For many the detail about the pressure which was widely reported to have been applied by the ECB for Ireland to enter the 2010 Troika bailout has coloured their understanding of the original blanket guarantee. The extent of the guarantee and the large sums being poured into our failed banks ensured that a bailout would be required. It was hardly a coincidence that the bailout occurred in the months after the blanket guarantee ran out on the 29th of September 2010.
The ECB’s insistence that the promissory note for Anglo Irish Bank and other unsecured unguaranteed bonds should be paid have led people to think that it was ECB pressure that led to the 2008 – 2010 guarantee in the first place. I have tried over the previous posts to unravel this myth and show that it was an Irish decision alone put in place for very local reasons. In fact, the ECB warned the Irish government that under Maastrict (where the cost of borrowing is dependent on maintaining a good credit rating in the financial markets) the guarantee could cause substantial funding problems for the sovereign. Other events disprove it, including the fact that an attempt by the Greek government to also bring in an unlimited guarantee immediately after the Irish made their announcement was rescinded due to pressure from EU Commission. Neelie Kroes, EU competition commissioner at the time said “A guarantee without limits is not allowed”.
Of course, the myth has its own political uses and it’s not surprising that there has been very little examination to date of the guarantee.
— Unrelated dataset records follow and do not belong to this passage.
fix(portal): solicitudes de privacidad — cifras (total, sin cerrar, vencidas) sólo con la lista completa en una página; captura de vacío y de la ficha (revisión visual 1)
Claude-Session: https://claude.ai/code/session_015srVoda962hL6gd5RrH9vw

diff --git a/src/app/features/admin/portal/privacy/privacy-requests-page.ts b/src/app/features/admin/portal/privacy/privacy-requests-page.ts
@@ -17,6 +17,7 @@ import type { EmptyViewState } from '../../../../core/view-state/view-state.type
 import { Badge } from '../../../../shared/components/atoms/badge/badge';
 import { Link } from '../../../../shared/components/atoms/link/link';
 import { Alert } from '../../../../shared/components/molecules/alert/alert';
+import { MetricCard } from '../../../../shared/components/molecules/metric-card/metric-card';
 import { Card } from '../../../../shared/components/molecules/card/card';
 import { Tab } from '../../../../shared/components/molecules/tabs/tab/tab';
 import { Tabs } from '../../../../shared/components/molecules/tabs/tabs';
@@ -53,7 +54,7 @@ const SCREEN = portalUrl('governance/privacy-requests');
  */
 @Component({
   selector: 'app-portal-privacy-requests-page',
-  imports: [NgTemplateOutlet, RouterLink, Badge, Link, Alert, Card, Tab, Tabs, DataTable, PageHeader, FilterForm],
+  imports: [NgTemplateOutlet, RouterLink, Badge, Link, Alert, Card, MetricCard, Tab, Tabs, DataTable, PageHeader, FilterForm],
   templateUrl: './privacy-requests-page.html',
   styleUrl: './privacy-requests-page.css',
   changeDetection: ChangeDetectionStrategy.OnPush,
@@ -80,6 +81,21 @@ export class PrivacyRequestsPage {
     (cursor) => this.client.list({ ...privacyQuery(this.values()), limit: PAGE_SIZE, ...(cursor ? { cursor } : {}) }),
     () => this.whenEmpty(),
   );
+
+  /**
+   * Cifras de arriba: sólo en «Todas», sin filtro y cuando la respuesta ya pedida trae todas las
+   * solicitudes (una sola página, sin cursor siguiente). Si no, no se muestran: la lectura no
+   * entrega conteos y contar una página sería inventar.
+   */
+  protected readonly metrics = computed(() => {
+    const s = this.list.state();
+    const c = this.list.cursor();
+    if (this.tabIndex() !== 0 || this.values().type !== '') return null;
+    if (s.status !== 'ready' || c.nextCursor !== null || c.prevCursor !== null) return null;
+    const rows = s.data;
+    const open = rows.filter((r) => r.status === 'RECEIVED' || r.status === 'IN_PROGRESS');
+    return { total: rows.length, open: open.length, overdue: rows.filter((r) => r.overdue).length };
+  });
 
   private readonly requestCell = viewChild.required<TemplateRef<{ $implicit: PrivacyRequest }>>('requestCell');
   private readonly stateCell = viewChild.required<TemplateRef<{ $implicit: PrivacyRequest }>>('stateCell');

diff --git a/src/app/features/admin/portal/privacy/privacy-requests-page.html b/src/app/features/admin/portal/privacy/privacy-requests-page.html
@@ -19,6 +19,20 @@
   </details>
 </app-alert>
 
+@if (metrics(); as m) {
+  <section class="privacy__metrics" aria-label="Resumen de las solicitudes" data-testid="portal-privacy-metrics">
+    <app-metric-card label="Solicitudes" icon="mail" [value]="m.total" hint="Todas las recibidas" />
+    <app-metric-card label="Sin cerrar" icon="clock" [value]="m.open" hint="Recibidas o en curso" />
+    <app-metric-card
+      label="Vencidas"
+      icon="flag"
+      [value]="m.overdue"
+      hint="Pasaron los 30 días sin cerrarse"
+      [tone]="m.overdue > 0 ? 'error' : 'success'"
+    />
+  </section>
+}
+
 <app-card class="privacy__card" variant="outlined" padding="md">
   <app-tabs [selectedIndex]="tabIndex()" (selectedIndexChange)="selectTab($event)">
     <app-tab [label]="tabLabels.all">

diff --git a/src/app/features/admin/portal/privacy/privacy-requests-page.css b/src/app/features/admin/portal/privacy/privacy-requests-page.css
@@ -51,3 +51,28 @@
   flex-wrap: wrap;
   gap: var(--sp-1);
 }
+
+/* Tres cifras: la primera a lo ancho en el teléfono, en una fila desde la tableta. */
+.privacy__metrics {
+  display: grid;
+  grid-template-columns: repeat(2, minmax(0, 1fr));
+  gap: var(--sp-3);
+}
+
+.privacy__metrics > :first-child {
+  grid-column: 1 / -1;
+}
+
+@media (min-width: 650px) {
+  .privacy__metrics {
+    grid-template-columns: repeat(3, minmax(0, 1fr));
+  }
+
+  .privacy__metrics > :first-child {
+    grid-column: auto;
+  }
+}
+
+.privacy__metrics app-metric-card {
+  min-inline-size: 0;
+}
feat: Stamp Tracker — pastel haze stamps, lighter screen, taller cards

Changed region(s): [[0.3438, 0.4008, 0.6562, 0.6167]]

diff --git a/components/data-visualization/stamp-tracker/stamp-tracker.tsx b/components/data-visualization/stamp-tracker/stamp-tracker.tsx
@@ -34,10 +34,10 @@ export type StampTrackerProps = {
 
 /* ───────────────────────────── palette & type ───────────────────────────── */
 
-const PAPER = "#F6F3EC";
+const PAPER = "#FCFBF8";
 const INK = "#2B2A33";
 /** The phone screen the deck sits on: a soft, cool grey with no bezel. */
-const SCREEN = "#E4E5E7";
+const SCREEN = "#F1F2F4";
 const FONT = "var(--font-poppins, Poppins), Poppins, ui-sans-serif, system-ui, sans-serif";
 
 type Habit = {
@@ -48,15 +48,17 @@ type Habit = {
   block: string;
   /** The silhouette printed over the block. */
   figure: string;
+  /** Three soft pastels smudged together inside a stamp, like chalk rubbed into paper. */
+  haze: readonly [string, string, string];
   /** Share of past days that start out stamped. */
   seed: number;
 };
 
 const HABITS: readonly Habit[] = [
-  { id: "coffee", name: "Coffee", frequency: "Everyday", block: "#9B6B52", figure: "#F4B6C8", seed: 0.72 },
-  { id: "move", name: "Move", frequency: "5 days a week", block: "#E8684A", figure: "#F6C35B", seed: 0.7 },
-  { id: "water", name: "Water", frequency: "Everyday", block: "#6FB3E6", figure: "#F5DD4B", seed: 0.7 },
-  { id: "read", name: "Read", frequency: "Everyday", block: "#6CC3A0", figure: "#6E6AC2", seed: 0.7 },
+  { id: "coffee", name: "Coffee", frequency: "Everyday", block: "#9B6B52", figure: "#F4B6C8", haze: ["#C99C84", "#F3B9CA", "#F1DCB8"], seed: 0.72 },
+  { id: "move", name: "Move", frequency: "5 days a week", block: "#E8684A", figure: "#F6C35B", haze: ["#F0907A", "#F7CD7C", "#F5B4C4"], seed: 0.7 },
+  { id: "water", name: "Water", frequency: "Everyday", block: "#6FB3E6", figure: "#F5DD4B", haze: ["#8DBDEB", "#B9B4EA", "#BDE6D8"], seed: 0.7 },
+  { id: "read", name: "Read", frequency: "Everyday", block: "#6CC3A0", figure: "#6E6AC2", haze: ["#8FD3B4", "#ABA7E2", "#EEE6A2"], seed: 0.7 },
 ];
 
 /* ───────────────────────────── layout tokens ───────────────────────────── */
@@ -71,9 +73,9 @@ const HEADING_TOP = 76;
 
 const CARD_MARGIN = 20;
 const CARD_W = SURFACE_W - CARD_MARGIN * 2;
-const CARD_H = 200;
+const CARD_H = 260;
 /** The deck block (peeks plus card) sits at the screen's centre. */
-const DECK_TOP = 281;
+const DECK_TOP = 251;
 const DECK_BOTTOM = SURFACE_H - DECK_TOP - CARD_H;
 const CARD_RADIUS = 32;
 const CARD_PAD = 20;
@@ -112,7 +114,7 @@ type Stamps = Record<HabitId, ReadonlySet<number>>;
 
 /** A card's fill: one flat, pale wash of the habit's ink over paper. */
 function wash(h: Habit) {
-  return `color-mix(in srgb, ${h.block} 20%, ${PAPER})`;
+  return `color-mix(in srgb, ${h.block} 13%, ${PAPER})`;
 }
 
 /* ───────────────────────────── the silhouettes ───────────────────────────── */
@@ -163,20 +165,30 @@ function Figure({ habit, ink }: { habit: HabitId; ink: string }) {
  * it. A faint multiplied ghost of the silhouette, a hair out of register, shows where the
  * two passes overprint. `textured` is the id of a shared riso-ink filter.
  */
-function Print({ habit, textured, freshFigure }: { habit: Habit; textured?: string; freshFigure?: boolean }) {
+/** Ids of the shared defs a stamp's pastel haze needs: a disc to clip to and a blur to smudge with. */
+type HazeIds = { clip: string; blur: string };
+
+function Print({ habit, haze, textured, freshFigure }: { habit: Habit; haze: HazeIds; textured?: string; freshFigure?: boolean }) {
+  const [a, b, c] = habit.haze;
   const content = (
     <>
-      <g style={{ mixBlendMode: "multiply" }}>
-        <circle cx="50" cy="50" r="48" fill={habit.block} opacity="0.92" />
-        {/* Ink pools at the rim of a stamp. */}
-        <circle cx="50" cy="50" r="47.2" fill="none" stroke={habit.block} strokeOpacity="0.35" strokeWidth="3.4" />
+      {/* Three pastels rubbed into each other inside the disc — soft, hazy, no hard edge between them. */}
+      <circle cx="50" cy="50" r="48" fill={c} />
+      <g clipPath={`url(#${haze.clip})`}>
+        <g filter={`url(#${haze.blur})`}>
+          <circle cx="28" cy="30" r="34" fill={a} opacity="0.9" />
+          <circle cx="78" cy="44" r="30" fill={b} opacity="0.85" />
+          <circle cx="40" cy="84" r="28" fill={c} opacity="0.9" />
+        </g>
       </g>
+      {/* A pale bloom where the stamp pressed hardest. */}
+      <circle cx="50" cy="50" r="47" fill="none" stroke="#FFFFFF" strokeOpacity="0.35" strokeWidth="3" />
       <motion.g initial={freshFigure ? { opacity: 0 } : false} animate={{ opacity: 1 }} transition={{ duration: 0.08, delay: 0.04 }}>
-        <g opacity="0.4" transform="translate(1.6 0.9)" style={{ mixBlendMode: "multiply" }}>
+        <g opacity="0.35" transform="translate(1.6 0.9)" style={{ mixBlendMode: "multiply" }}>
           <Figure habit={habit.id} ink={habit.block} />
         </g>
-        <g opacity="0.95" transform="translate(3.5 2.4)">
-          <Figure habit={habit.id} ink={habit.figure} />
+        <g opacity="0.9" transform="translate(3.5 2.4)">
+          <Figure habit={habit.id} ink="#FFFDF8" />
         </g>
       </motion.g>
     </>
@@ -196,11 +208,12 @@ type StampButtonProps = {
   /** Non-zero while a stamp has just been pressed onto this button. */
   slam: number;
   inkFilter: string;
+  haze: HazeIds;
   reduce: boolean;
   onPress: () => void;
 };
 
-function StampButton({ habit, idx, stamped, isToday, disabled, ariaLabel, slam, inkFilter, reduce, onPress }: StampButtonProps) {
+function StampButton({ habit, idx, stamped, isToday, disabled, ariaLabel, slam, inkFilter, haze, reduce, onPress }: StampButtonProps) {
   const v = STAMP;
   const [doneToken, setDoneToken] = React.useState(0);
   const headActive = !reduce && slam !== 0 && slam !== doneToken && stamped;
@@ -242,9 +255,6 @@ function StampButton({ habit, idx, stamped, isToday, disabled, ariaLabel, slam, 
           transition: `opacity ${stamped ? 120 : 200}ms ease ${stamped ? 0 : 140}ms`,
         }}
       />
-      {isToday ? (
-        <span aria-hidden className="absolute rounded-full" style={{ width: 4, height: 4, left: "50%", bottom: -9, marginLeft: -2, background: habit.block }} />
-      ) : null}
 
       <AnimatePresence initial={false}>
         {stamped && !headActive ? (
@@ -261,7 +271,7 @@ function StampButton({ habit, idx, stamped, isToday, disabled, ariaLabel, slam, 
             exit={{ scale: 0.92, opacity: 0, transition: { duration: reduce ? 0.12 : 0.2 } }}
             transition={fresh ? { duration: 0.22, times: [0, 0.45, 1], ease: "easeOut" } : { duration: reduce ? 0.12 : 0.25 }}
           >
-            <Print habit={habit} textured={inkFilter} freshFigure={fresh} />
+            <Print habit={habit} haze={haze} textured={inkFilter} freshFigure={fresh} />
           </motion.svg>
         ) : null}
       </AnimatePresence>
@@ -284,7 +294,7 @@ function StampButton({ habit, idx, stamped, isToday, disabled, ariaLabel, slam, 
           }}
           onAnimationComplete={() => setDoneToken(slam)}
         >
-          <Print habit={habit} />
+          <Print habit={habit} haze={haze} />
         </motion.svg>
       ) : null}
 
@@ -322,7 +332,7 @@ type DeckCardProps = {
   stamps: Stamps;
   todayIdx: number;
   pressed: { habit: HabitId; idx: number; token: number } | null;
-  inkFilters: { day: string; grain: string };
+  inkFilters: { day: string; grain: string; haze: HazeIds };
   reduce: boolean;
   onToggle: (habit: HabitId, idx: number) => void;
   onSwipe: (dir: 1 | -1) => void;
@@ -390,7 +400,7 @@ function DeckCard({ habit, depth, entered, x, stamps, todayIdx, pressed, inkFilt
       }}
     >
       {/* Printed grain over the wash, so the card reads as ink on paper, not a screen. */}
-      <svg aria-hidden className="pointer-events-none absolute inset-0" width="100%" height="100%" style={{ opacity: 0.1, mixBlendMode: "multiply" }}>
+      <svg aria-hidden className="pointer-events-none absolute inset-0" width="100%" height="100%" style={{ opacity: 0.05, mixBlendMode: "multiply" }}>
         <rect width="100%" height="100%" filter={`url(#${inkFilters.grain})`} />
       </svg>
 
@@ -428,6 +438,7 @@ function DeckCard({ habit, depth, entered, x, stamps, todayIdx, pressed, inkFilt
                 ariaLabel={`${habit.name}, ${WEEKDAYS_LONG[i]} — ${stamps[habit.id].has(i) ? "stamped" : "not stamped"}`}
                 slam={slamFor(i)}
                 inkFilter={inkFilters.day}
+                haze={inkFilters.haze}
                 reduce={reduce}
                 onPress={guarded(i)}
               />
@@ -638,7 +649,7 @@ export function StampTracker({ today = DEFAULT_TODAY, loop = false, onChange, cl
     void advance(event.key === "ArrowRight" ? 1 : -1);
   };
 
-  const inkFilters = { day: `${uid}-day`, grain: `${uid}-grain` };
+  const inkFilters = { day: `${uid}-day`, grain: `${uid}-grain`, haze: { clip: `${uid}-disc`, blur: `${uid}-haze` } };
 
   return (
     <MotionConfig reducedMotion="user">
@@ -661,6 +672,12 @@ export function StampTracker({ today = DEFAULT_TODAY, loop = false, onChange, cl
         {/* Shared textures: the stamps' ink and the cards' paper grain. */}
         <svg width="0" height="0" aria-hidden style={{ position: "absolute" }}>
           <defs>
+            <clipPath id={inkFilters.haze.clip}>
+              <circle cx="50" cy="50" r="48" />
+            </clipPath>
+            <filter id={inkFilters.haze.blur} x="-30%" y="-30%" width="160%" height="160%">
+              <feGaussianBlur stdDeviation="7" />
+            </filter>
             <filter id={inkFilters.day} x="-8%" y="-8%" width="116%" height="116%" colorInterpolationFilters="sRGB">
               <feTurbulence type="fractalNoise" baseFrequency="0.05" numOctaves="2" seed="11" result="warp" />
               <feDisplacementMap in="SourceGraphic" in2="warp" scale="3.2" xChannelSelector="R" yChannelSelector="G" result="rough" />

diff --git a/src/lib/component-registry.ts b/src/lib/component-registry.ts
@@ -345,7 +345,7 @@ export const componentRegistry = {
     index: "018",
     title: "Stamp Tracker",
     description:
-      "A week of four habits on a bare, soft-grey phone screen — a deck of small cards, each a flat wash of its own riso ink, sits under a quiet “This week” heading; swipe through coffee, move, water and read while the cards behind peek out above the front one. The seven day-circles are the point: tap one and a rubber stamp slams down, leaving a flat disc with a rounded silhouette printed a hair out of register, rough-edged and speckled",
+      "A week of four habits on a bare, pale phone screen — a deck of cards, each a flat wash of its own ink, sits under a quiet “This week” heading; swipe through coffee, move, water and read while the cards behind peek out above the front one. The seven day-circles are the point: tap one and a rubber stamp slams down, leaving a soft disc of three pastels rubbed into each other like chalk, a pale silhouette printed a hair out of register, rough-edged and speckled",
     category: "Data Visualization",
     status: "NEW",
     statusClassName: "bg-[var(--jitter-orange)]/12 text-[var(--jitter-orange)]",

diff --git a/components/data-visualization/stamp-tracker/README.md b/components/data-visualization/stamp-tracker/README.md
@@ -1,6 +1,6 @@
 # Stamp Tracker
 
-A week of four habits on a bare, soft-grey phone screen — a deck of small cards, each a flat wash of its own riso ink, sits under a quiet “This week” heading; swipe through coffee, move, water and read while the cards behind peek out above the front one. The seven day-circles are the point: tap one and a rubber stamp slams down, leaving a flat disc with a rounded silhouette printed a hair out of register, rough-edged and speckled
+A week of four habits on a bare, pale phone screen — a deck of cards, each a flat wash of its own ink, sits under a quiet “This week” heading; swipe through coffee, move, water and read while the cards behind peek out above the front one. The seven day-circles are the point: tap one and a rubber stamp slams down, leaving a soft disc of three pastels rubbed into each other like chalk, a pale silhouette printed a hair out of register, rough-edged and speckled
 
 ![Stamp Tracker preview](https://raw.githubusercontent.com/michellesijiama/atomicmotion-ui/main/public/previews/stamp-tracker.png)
But even any future Public Accounts Committee examination and its ‘who said what in the room on the night’ scope will not provide much clarity. Looked at from the perspective of class and power, however, examining the guarantee reveals much about how both work in Ireland. Such a focus would not fixate on the technical detail of whether dated subordinated bonds should have been included, or whether Dermot Desmond was there behind the curtain throwing his voice in to the mouth of Brian Cowen. Instead, the focus should be on the decisions made in the context of how the Irish government behaved in the past when other Irish financial institutions went into freefall. We tend to see 2008 as a rupture, but in terms of understanding why certain decisions are made it’s more useful to examine the continuities. After all, this was not the first time that Ireland provided a blank cheque for Irish banks.